[[ Working data, beginning ]]

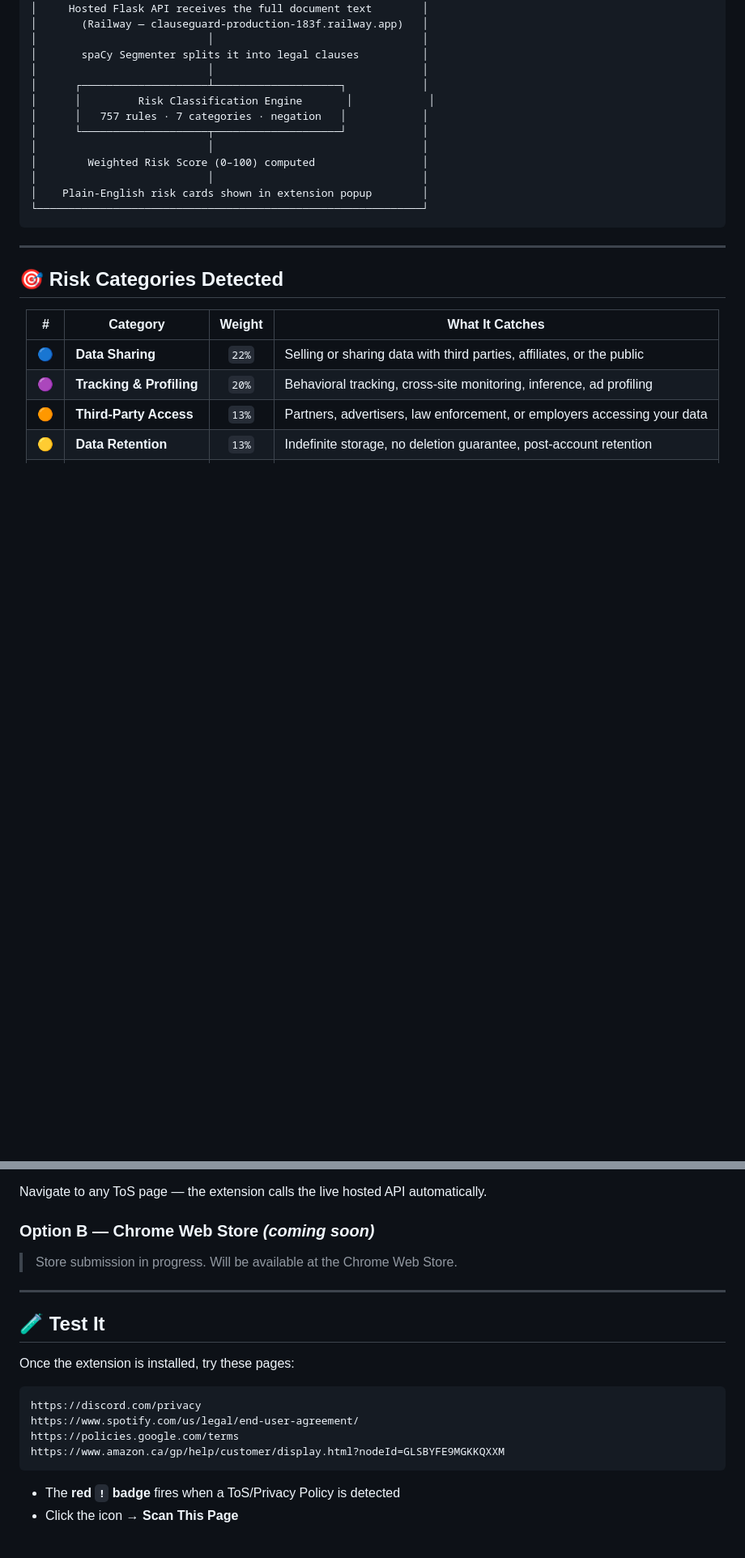
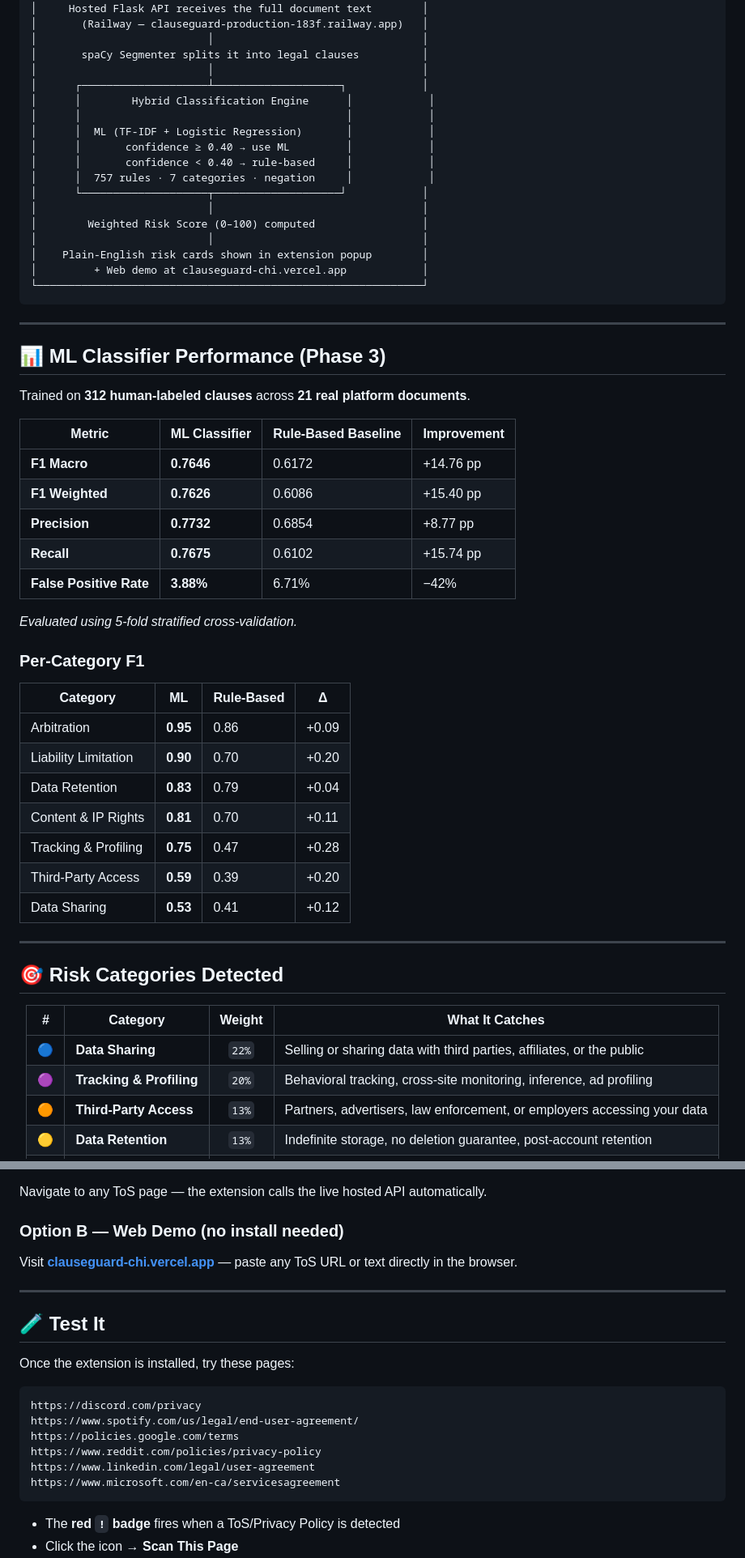
Before and after one commit to ogscriptkiddie/clauseguard, a Markdown page: README.md, 2 parts joined by grey strips. Shown at 81% size. Drawn GitHub-style; blank space fills up the shorter version.

````diff
--- a/README.md
+++ b/README.md
@@ -75,15 +74,48 @@ The average Terms of Service document is **~8,000 words** long. Nobody reads the
 │       spaCy Segmenter splits it into legal clauses          │
 │                           │                                 │
 │      ┌────────────────────┴────────────────────┐            │
-│      │         Risk Classification Engine       │            │
-│      │   757 rules · 7 categories · negation   │            │
+│      │        Hybrid Classification Engine      │            │
+│      │                                          │            │
+│      │  ML (TF-IDF + Logistic Regression)       │            │
+│      │       confidence ≥ 0.40 → use ML         │            │
+│      │       confidence < 0.40 → rule-based     │            │
+│      │  757 rules · 7 categories · negation     │            │
 │      └────────────────────┬────────────────────┘            │
 │                           │                                 │
 │        Weighted Risk Score (0–100) computed                 │
 │                           │                                 │
 │    Plain-English risk cards shown in extension popup        │
+│         + Web demo at clauseguard-chi.vercel.app            │
 └─────────────────────────────────────────────────────────────┘
 ```
+
+---
+
+## 📊 ML Classifier Performance (Phase 3)
+
+Trained on **312 human-labeled clauses** across **21 real platform documents**.
+
+| Metric | ML Classifier | Rule-Based Baseline | Improvement |
+|---|---|---|---|
+| **F1 Macro** | **0.7646** | 0.6172 | +14.76 pp |
+| **F1 Weighted** | **0.7626** | 0.6086 | +15.40 pp |
+| **Precision** | **0.7732** | 0.6854 | +8.77 pp |
+| **Recall** | **0.7675** | 0.6102 | +15.74 pp |
+| **False Positive Rate** | **3.88%** | 6.71% | −42% |
+
+*Evaluated using 5-fold stratified cross-validation.*
+
+### Per-Category F1
+
+| Category | ML | Rule-Based | Δ |
+|---|---|---|---|
+| Arbitration | **0.95** | 0.86 | +0.09 |
+| Liability Limitation | **0.90** | 0.70 | +0.20 |
+| Data Retention | **0.83** | 0.79 | +0.04 |
+| Content & IP Rights | **0.81** | 0.70 | +0.11 |
+| Tracking & Profiling | **0.75** | 0.47 | +0.28 |
+| Third-Party Access | **0.59** | 0.39 | +0.20 |
+| Data Sharing | **0.53** | 0.41 | +0.12 |
 
 ---
 
@@ -155,9 +188,9 @@ git clone https://github.com/ogscriptkiddie/clauseguard.git
 
 Navigate to any ToS page — the extension calls the live hosted API automatically.
 
-### Option B — Chrome Web Store *(coming soon)*
+### Option B — Web Demo (no install needed)
 
-> Store submission in progress. Will be available at the Chrome Web Store.
+Visit **[clauseguard-chi.vercel.app](https://clauseguard-chi.vercel.app)** — paste any ToS URL or text directly in the browser.
 
 ---
 
@@ -169,7 +202,9 @@ Once the extension is installed, try these pages:
 https://discord.com/privacy
 https://www.spotify.com/us/legal/end-user-agreement/
 https://policies.google.com/terms
-https://www.amazon.ca/gp/help/customer/display.html?nodeId=GLSBYFE9MGKKQXXM
+https://www.reddit.com/policies/privacy-policy
+https://www.linkedin.com/legal/user-agreement
+https://www.microsoft.com/en-ca/servicesagreement
 ```
 
 - The **red `!` badge** fires when a ToS/Privacy Policy is detected
````
Also changed, not shown: other parts of README.md (+53 -32 lines).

[[ Working data, end ]]

:: Instructions to follow ::
Retype exactly the span of lines from the one with "0.39 | +0.20 |" through the one with "https://www.spotify.com/us/legal/end-user-agreement/"; include both ends and omit the rest of the material.

:: Result of the task ::
+| Third-Party Access | **0.59** | 0.39 | +0.20 |
+| Data Sharing | **0.53** | 0.41 | +0.12 |
 
 ---
 
@@ -155,9 +188,9 @@ git clone https://github.com/ogscriptkiddie/clauseguard.git
 
 Navigate to any ToS page — the extension calls the live hosted API automatically.
 
-### Option B — Chrome Web Store *(coming soon)*
+### Option B — Web Demo (no install needed)
 
-> Store submission in progress. Will be available at the Chrome Web Store.
+Visit **[clauseguard-chi.vercel.app](https://clauseguard-chi.vercel.app)** — paste any ToS URL or text directly in the browser.
 
 ---
 
@@ -169,7 +202,9 @@ Once the extension is installed, try these pages:
 https://discord.com/privacy
 https://www.spotify.com/us/legal/end-user-agreement/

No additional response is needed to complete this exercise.